## [The problem]
Look through the listing underneath for "Layout", and copy every line that has it.

Task input: Begin

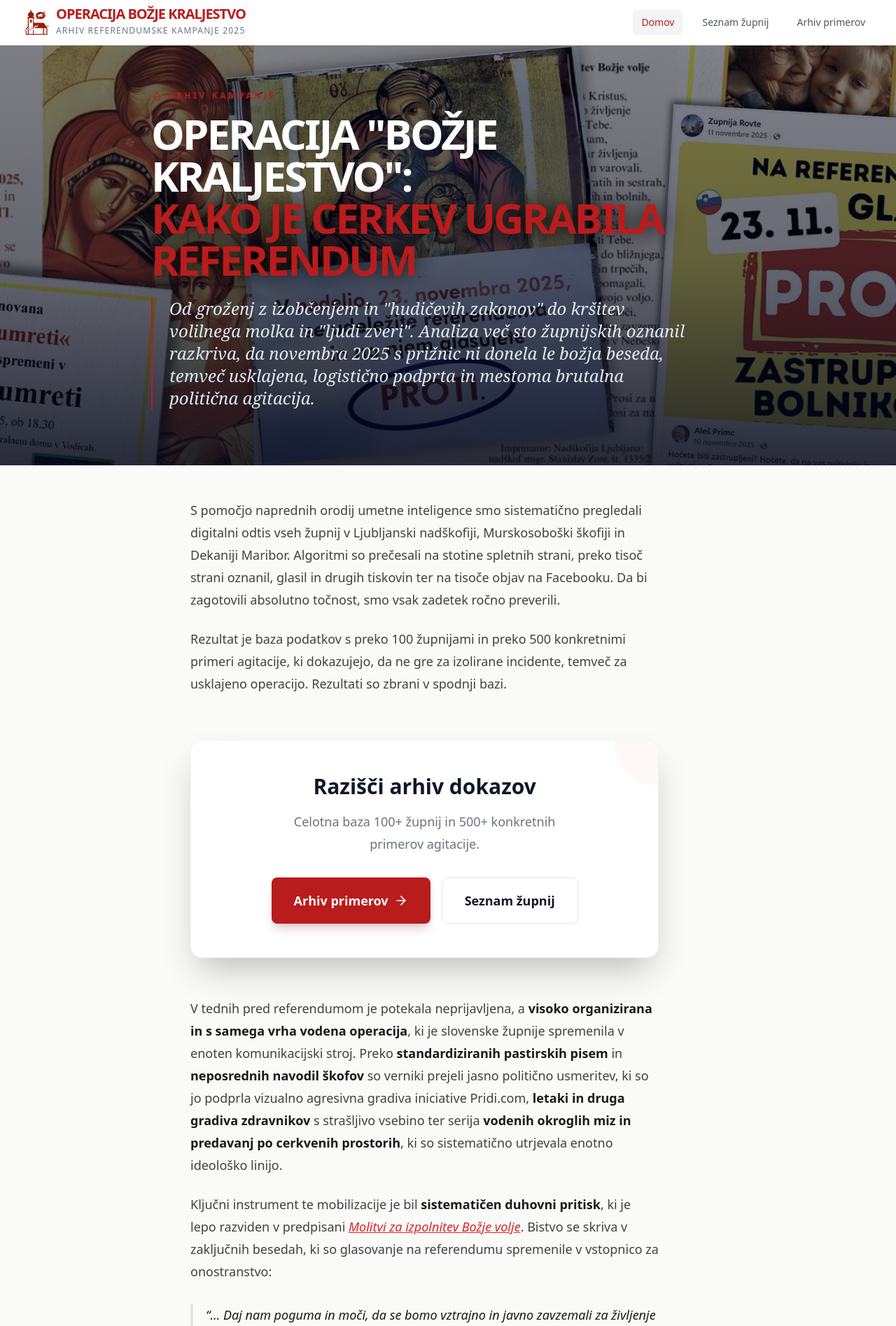
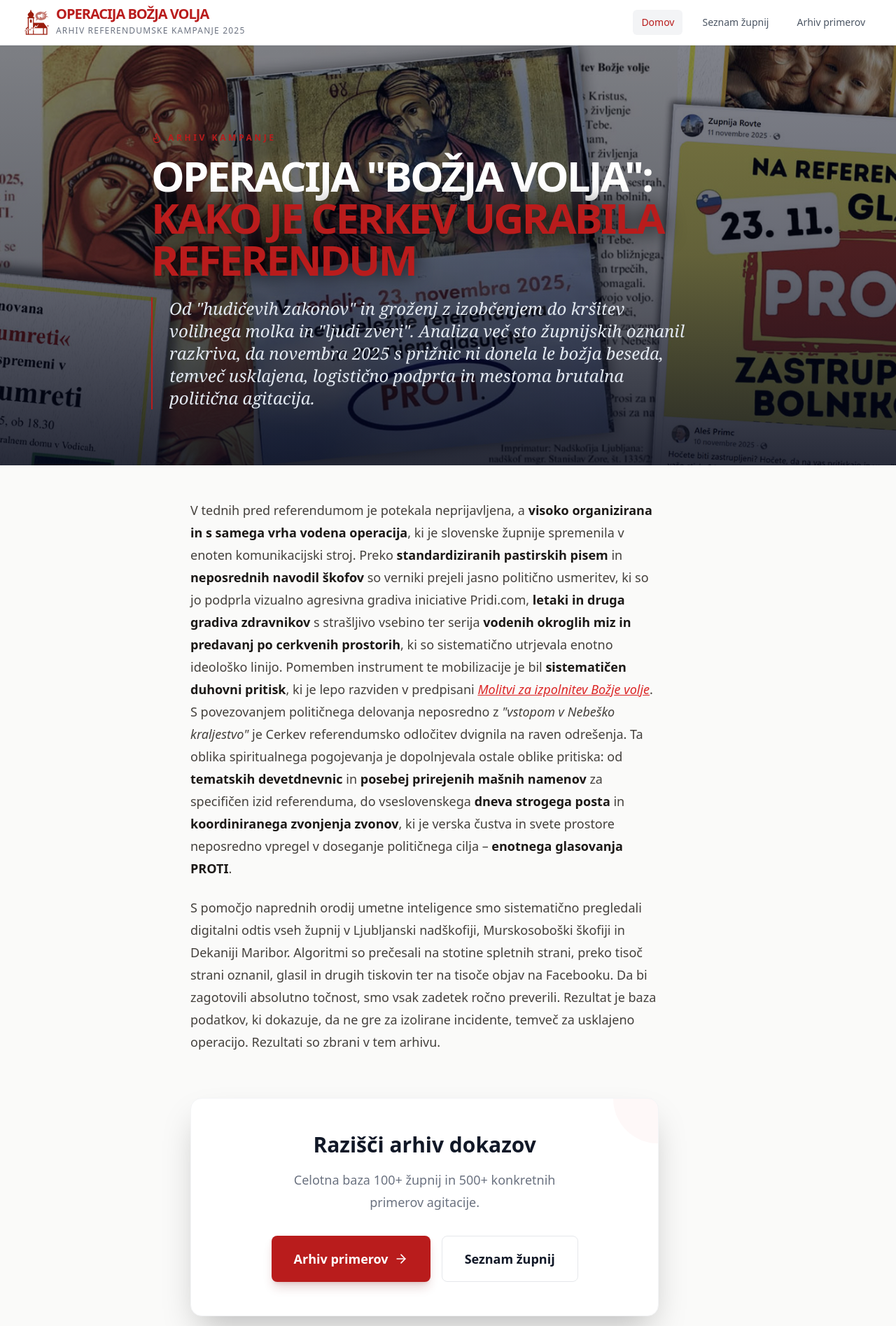
Before and after one commit to timkmecl/cerkev-referendum, a React (Vite) app: page / in a window 1280 px wide. Shown: the top 1895 px of the page at 70% size. Built offline with nearby package versions, Linux system fonts and the light colour scheme.

Commit message:
Update titles and content

```diff
--- a/index.html
+++ b/index.html
@@ -7,21 +7,21 @@
     <title>Arhiv referendumske kampanje 2025</title>
 
     <!-- Primary Meta Tags -->
-    <title>Operacija "Božje kraljestvo" - Kako je Cerkev ugrabila referendum</title>
-    <meta name="title" content="Operacija Božje kraljestvo - Kako je Cerkev ugrabila referendum" />
+    <title>Operacija "Božja volja" - Kako je Cerkev ugrabila referendum</title>
+    <meta name="title" content="Operacija Božja volja - Kako je Cerkev ugrabila referendum" />
     <meta name="description" content="Analiza več sto župnijskih oznanil razkriva usklajeno, logistično podprto in mestoma brutalno politično agitacijo s prižnic." />
 
     <!-- Open Graph / Facebook -->
     <meta property="og:type" content="website" />
     <meta property="og:url" content="https://kmecl.eu/cerkev-referendum/" />
-    <meta property="og:title" content="Operacija Božje kraljestvo - Kako je Cerkev ugrabila referendum" />
+    <meta property="og:title" content="Operacija Božja volja - Kako je Cerkev ugrabila referendum" />
     <meta property="og:description" content="Analiza več sto župnijskih oznanil razkriva usklajeno, logistično podprto in mestoma brutalno politično agitacijo s prižnic." />
     <meta property="og:image" content="https://kmecl.eu/cerkev-referendum/assets/header.jpg" />
 
     <!-- Twitter -->
     <meta property="twitter:card" content="summary_large_image" />
     <meta property="twitter:url" content="https://kmecl.eu/cerkev-referendum/" />
-    <meta property="twitter:title" content="Operacija Božje kraljestvo - Kako je Cerkev ugrabila referendum" />
+    <meta property="twitter:title" content="Operacija Božja volja - Kako je Cerkev ugrabila referendum" />
     <meta property="twitter:description" content="Analiza več sto župnijskih oznanil razkriva usklajeno, logistično podprto in mestoma brutalno politično agitacijo s prižnic." />
     <meta property="twitter:image" content="https://kmecl.eu/cerkev-referendum/assets/header.jpg" />
   </head>
--- a/src/components/Layout.jsx
+++ b/src/components/Layout.jsx
@@ -31,7 +31,7 @@ const Layout = ({ children }) => {
                   style={redFilter}
                 />
                 <div className="hidden sm:block">
-                  <h1 className="text-xl font-bold tracking-tighter uppercase leading-none text-church-red">Operacija Božje kraljestvo</h1>
+                  <h1 className="text-xl font-bold tracking-tighter uppercase leading-none text-church-red">Operacija Božja volja</h1>
                   <span className="text-xs text-gray-500 tracking-widest uppercase">Arhiv referendumske kampanje 2025</span>
                 </div>
               </Link>
@@ -49,6 +49,10 @@ const Layout = ({ children }) => {
         <div className="w-full mx-auto">
           {children}
         </div>
+        {/* copyright Tim Kmecl 2026, small text bottom center */}
+        <div className="text-center text-sm text-gray-400 mb-1 mt-4">
+            &copy; <a className='text-gray-400' href="https://kmecl.eu">Tim Kmecl</a> 2026
+        </div>
       </main>
     </div>
   );
--- a/src/pages/Article.jsx
+++ b/src/pages/Article.jsx
@@ -22,18 +22,18 @@ const Article = () => {
         {/* Integrated Title Content */}
         <div className="relative z-10 w-full max-w-4xl mx-auto px-6 pb-12 md:pb-20">
             <div className="flex flex-col items-start">
-                <p className="text-church-red font-bold uppercase text-xs tracking-[0.3em] mb-4 flex items-center gap-2">
+                <p className="text-church-red font-bold uppercase text-xs tracking-[0.3em] mb-4 mt-2 flex items-center gap-2">
                     <Flame className="h-4 w-4" /> ARHIV KAMPANJE
                 </p>
 
                 <h1 className="text-5xl md:text-6xl lg:text-6xl font-black text-white mb-6 tracking-tighter leading-[0.95] uppercase">
-                    Operacija "Božje kraljestvo": <br/>
+                    Operacija "Božja volja": <br/>
                     {/* shadow under text */}
                     <span className="text-church-red drop-shadow-[0_0_15px_rgba(0,0,0,0.9)]">Kako je Cerkev ugrabila referendum</span>
                 </h1>
 
                 <p className="text-md md:text-2xl text-slate-200 leading-snug font-serif italic max-w-3xl border-l-2 border-church-red pl-6">
-                    Od groženj z izobčenjem in "hudičevih zakonov" do kršitev volilnega molka in "ljudi zveri". Analiza več sto župnijskih oznanil razkriva, da novembra 2025 s prižnic ni donela le božja beseda, temveč usklajena, logistično podprta in mestoma brutalna politična agitacija.
+                    Od "hudičevih zakonov" in groženj z izobčenjem do kršitev volilnega molka in "ljudi zveri". Analiza več sto župnijskih oznanil razkriva, da novembra 2025 s prižnic ni donela le božja beseda, temveč usklajena, logistično podprta in mestoma brutalna politična agitacija.
                 </p>
             </div>
         </div>
@@ -49,11 +49,15 @@ const Article = () => {
           </p> */}
 
           {/* <h3 className="text-2xl font-bold text-gray-900">Metodologija</h3> */}
+          <Markdown>
+            {`
+V tednih pred referendumom je potekala neprijavljena, a **visoko organizirana in s samega vrha vodena operacija**, ki je slovenske župnije spremenila v enoten komunikacijski stroj. Preko **standardiziranih pastirskih pisem** in **neposrednih navodil škofov** so verniki prejeli jasno politično usmeritev, ki so jo podprla vizualno agresivna gradiva iniciative Pridi.com, **letaki in druga gradiva zdravnikov** s strašljivo vsebino ter serija **vodenih okroglih miz in predavanj po cerkvenih prostorih**, ki so sistematično utrjevala enotno ideološko linijo.
+Pomemben instrument te mobilizacije je bil **sistematičen duhovni pritisk**, ki je lepo razviden v predpisani *[Molitvi za izpolnitev Božje volje](https://portal.pridi.com/wp-content/uploads/2025/10/Podobica-Referendum-2025-3.pdf)*. S povezovanjem političnega delovanja neposredno z *"vstopom v Nebeško kraljestvo"* je Cerkev referendumsko odločitev dvignila na raven odrešenja. Ta oblika spiritualnega pogojevanja je dopolnjevala ostale oblike pritiska: od **tematskih devetdnevnic** in **posebej prirejenih mašnih namenov** za specifičen izid referenduma, do vseslovenskega **dneva strogega posta** in **koordiniranega zvonjenja zvonov**, ki je verska čustva in svete prostore neposredno vpregel v doseganje političnega cilja  – **enotnega glasovanja PROTI**.
+            `}
+          </Markdown>
           <p>
             S pomočjo naprednih orodij umetne inteligence smo sistematično pregledali digitalni odtis vseh župnij v Ljubljanski nadškofiji, Murskosoboški škofiji in Dekaniji Maribor. Algoritmi so prečesali na stotine spletnih strani, preko tisoč strani oznanil, glasil in drugih tiskovin ter na tisoče objav na Facebooku. Da bi zagotovili absolutno točnost, smo vsak zadetek ročno preverili.
-          </p>
-          <p>
-            Rezultat je baza podatkov s preko 100 župnijami in preko 500 konkretnimi primeri agitacije, ki dokazujejo, da ne gre za izolirane incidente, temveč za usklajeno operacijo. Rezultati so zbrani v spodnji bazi.
+            Rezultat je baza podatkov, ki dokazuje, da ne gre za izolirane incidente, temveč za usklajeno operacijo. Rezultati so zbrani v tem arhivu.
           </p>
 
           {/* Call to Action Box */}
@@ -80,51 +84,48 @@ const Article = () => {
               </Link>
             </div>
           </div>
+          <div className="text-center text-sm text-gray-300 mb-0 mt-3">
+            &copy; Tim Kmecl <em>2026</em>
+          </div>
           <br />
+
           <Markdown>
             {
               `
 
-V tednih pred referendumom je potekala neprijavljena, a **visoko organizirana in s samega vrha vodena operacija**, ki je slovenske župnije spremenila v enoten komunikacijski stroj. Preko **standardiziranih pastirskih pisem** in **neposrednih navodil škofov** so verniki prejeli jasno politično usmeritev, ki so jo podprla vizualno agresivna gradiva iniciative Pridi.com, **letaki in druga gradiva zdravnikov** s strašljivo vsebino ter serija **vodenih okroglih miz in predavanj po cerkvenih prostorih**, ki so sistematično utrjevala enotno ideološko linijo.
-
-Ključni instrument te mobilizacije je bil **sistematičen duhovni pritisk**, ki je lepo razviden v predpisani *[Molitvi za izpolnitev Božje volje](https://portal.pridi.com/wp-content/uploads/2025/10/Podobica-Referendum-2025-3.pdf)*. Bistvo se skriva v zaključnih besedah, ki so glasovanje na referendumu spremenile v vstopnico za onostranstvo:
-
-> ... Daj nam poguma in moči, da se bomo *vztrajno in javno zavzemali za življenje in tako dospeli v Nebeško kraljestvo.*
-
-Z povezovanjem političnega delovanja (*zavzemanje za življenje* je namreč cerkvena koda za nasprotovanje zakonu) neposredno z **"vstopom v Nebeško kraljestvo"**, je Cerkev referendumsko odločitev dvignila na raven odrešenja. Ta oblika spiritualnega pogojevanja je dopolnjevala ostale oblike pritiska: od obveznih devetdnevnic in **posebej prirejenih mašnih namenov** za specifičen izid referenduma, do vseslovenskega **dneva strogega posta** in **koordiniranega zvonjenja zvonov**, ki je verska čustva in svete prostore neposredno vpregel v doseganje političnega cilja  – **enotnega glasovanja PROTI**.
 
 Sledi pregled najpomembnejših taktik in strategij, ki jih je Cerkev uporabila v svoji kampanji za vplivanje na izid referenduma o zakonu o prostovljnem končanju življenja (ZPPKŽ) novembra 2025.
 Izpostavljamo glavne kategorije: neposredno **nagovarjanje** vernikov, **čustveno nabita** opozorila, deljenje **propagandnega gradiva** in organizirani **dogodki v cerkvenih prostorih**. Vsaka kategorija vsebuje konkretne primere iz arhivov, ki ilustrirajo uporabljene taktike.
 
 ## 1. Neposredno nagovarjanje
 
-Tukaj so zbrani primeri, kjer duhovniki (župniki) v oznanilih izstopijo iz standardiziranih besedil (pastirskih pisem z nagovori PROTI, ki se pojavijo v večini župnij) in **s svojimi besedami, v prvi osebi ali z uporabo svoje avtoritete** neposredno nagovarjajo, prosijo ali celo zahtevajo določeno glasovanje.
+Tukaj so zbrani nekateri primeri, kjer duhovniki (župniki) v oznanilih izstopijo iz standardiziranih besedil (pastirskih pisem z nagovori PROTI, ki se pojavijo v večini župnij) in **s svojimi besedami, v prvi osebi ali z uporabo svoje avtoritete** neposredno nagovarjajo, prosijo ali celo zahtevajo določeno glasovanje.
 
 ### **Najostrejši neposredni ukazi in grožnje**
 
 *   **Župnija Trata - Gorenja vas:**
     Župnik uporabi izjemno močan glagol »zahtevam«:
-    *   »Na tem mestu vas prosim in - ne zamerite mi - **zahtevam**, da se skupaj z menoj, borite za človeka vredno življenje [...] Tisti, ki zagovarja ta zakon, ni na pravi strani zgodovine. [...] Molimo za zdravo pamet in pojdimo na volišča!«
+    *   »Na tem mestu vas prosim in - ne zamerite mi - **zahtevam**, da se skupaj z menoj, borite za človeka vredno življenje [...] Prosim vas, da se čez tri tedne, 23. novembra 2025, udeležite referenduma **in glasujete PROTI zakonu, PROTI uvajanju kulture smrti v Sloveniji**. To je naša **krščanska dolžnost** in človeška odgovornost do najšibkejših in do prihodnjih rodov. «
 
 *   **Župnija Homec:**
     Župnik neposredno grozi z izključitvijo iz Cerkve:
     *   »A kot vaš pastir in služabnik Resnice sem dolžan povabiti in pozvati [...] Verjamem in si celo predstavljam, da se bodo našli tudi ljudje, ki se bodo razglašali za katolike, pa bodo zakon podprli. **V svoji duhovniški in očetovski skrbi jih opominjam, da se bodo izključili iz občestva Cerkve. In to polagam na vašo vest.**«
 
 *   **Župnija Velesovo:**
-    Kratek in jasen ukaz:
+    Kratek in jasen naslov:
     *   »Slovenski škofje **in jaz vaš župnik : na referendum vsi : PROTI**«
 
 ### **Osebna pričevanja in pozivi župnikov ("Jaz bom glasoval proti")**
 
 *   **Župnija Borovnica:**
-    *   »JAZ BOM GLASOVAL PROTI.« (Zapisano z velikimi tiskanimi črkami).
+    *   »**JAZ BOM GLASOVAL PROTI.**« (Zapisano z velikimi tiskanimi črkami).
 
 *   **Župnija Ljubljana - Šentvid:**
     Župnik deli osebno refleksijo in odločitev:
     *   »Pred referendumom razmišljam, ko se kot duhovnik srečujem s pričevanji [...] **Ne, jaz sem odločno PROTI.** Ko sosed ali mladostnica želi končati svoje življenje, kakšno pomoč mu boš ponudil ti?« (Podpisano: župnik).
 
 *   **Župnija Besnica:**
-    Župnik na Facebooku objavi fotografijo svoje glasovnice:
+    Župnik na Facebooku objavi fotografijo svoje glasovnice z obkroženim PROTI:
     *   »Sem šel predčasno danes.«
 
 *   **Župnija Dol pri Ljubljani:**
@@ -133,7 +134,7 @@ Tukaj so zbrani primeri, kjer duhovniki (župniki) v oznanilih izstopijo iz stan
 
 *   **Župnija Moravče:**
     Jože Kerin se podpiše pod osebni poziv:
-    *   »Danes je dan izbire. [...] Gospod pa predme in predte, pred nas, postavlja življenje in smrt. Izbiro! Mene, tebe, nas vabi! [...] Zato izberi življenje!«
+    *   »Danes je dan izbire. [...] Gospod pa predme in predte, pred nas, postavlja **življenje in smrt. Izbiro!** Mene, tebe, nas vabi! [...] Zato **izberi življenje!**«
 
 ### **Pozivi k aktivizmu in mobilizaciji drugih**
 
@@ -153,25 +154,22 @@ Tukaj so zbrani primeri, kjer duhovniki (župniki) v oznanilih izstopijo iz stan
 
 *   **Župnija Dobrepolje - Videm:**
     Pritisk na lokalno identiteto in vest:
-    *   »**Dobrepoljci ste pametni ljudje**, zato vam ni treba posebej priporočati, da na referendumu [...] glasujemo proti usmrtitvi. [...] Bog varuj vse, da bi imeli na vesti, da smo bili krivi katere koli smrti.«
+    *   »**Dobrepoljci ste pametni ljudje**, zato vam ni treba posebej priporočati, da na referendumu 23. novembra **glasujemo proti usmrtitvi**.« in »Bog varuj vse, da **bi imeli na vesti**, da smo bili **krivi katere koli smrti**.«
 
 *   **Župnija Kamnica:**
     Župnik opredeli zakon kot satanski:
-    *   »Kar pa je **zame kot kristjana in duhovnika najhujše**, da ta zakon potepta 5. božjo zapoved [...] Ta zakon je **navdihnjen od satana**, ker hoče pod krinko pomoči uničevati ljubezen do življenja [...] Zato vas vabim, da bi se pridružili verigi molitve...«
+    *   »Ta zakon je **navdihnjen od satana**, ker hoče pod krinko pomoči uničevati ljubezen do življenja [...] Zato vas vabim, da bi se pridružili verigi molitve, **da bomo vse storili, kar je v naši moči, da ta zakon ne pride v veljavo**. ***Naj se zgodi Božja volja***.«
 
 *   **Župnija Tomišelj:**
     Čustveni pritisk s podobo osebne smrti:
-    *   »Preden obkrožite, pomislite na to, da boste sami nekoč bolni in nemočni v postelji in **nekdo vas bo ubil, čeprav bi še radi živeli**. In pa, spomnite se, da ste kristjani.«
+    *   »Preden obkrožite, pomislite na to, da boste sami nekoč bolni in nemočni v postelji in **nekdo vas bo ubil, čeprav bi še radi živeli**. In pa, **spomnite se, da ste kristjani.**«
 
 *   **Župnija Ihan:**
-    *   »Danes je referendum o potrditvi krivičnega zakona. **Ne pozabite na svojo dolžnost!**« (med volilnim molkom) in »Vabim postivce [...] da bi izbrali življenje in to tudi povedali oblastnikom, ki bi vse reševali le s pobijanjem...«
+    *   »Danes je referendum o potrditvi krivičnega zakona. **Ne pozabite na svojo dolžnost!**« (med volilnim molkom) in »Vabim postivce [...] da bi izbrali življenje in to tudi povedali **oblastnikom, ki bi vse reševali le s pobijanjem**...«
 
 *   **Župnija Bloke:**
     Župnik Simon spodbuja in pritiska:
     *   »Danes je referendum. Ne pozabimo na to našo državljansko in **tudi krščansko dolžnost**.« (med volilnim molkom), že pred tem pa »Verjamem, da imamo dovolj poguma, srca in razuma, da zakon zavrnemo.« in »Vsak kristjan z volilno pravico ima **moralno dolžnost** udeležiti referenduma...«
-
-*   **Župnija Selca:**
-    *   »Mislim, da ni potrebno poudariti kako potrebno je iti in kako glasovati. Kot lahko vsak dan bolj vidimo in slišimo, kako se zlo oglaša in bojuje proti dobremu...«
 
 *   **Župnija Rovte:**
     *   »Zato vas vabim, da v nedeljo, 23. novembra, glasujete proti zakonu o zastrupitvi bolnikov [...] Jernej, župnik«
@@ -208,6 +206,8 @@ Uporaba bibličnih in apokaliptičnih prispodob za opis moralnega propada družb
 
 *   **Župnija Bakovci:**
     *   »...da tako **človek človeku ne bo več človek, ampak zver**, ko se bo namreč on sam tudi po zakonu lahko ponižal na raven zveri...«
+*   **Župnija Selca:**
+    *   »Mislim, da ni potrebno poudariti kako potrebno je iti in kako glasovati. Kot lahko vsak dan bolj **vidimo in slišimo, kako se zlo oglaša in bojuje proti dobremu**...«
 *   **Župnija Moravče:**
     *   »V tem našem svetu lagodja [...] so nekateri zatavali v tolikšno temo... **Uzakonili so smrt, umor**, onečastili so svetost življenja...«
 
@@ -282,7 +282,7 @@ Najpogosteje se omenja **[zgibanka, ki so jo pripravili zdravniki](https://katol
 
 Seznam dogodkov (okrogle mize, predavanja, pogovorni večeri), ki so bili organizirani **neposredno v župnijskih ali cerkvenih prostorih** (cerkve, župnišča, župnijske dvorane, pastoralni domovi, katoliški zavodi).
 
-Dogodki, ki so jih župnije zgolj oglaševale, a so potekali v javnih/občinskih prostorih (npr. gasilski domovi, kulturni domovi, šole), **niso** vključeni v ta seznam.
+Številni dogodki, ki so jih župnije zgolj oglaševale, a so potekali v javnih/občinskih prostorih (npr. gasilski domovi, kulturni domovi, šole), ***niso*** vključeni v ta seznam.
 
 ### **Osrednjeslovenska regija (Ljubljana in okolica)**
 
@@ -397,6 +397,7 @@ Dogodki, ki so jih župnije zgolj oglaševale, a so potekali v javnih/občinskih
       </div>
 
       <div className="h-24"></div>
+
     </div>
   );
 };
```
Also changed, not shown: public/assets/logo.png.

Task input: End

## [Finished task]
--- a/src/components/Layout.jsx
+++ b/src/components/Layout.jsx
@@ -31,7 +31,7 @@ const Layout = ({ children }) => {
@@ -49,6 +49,10 @@ const Layout = ({ children }) => {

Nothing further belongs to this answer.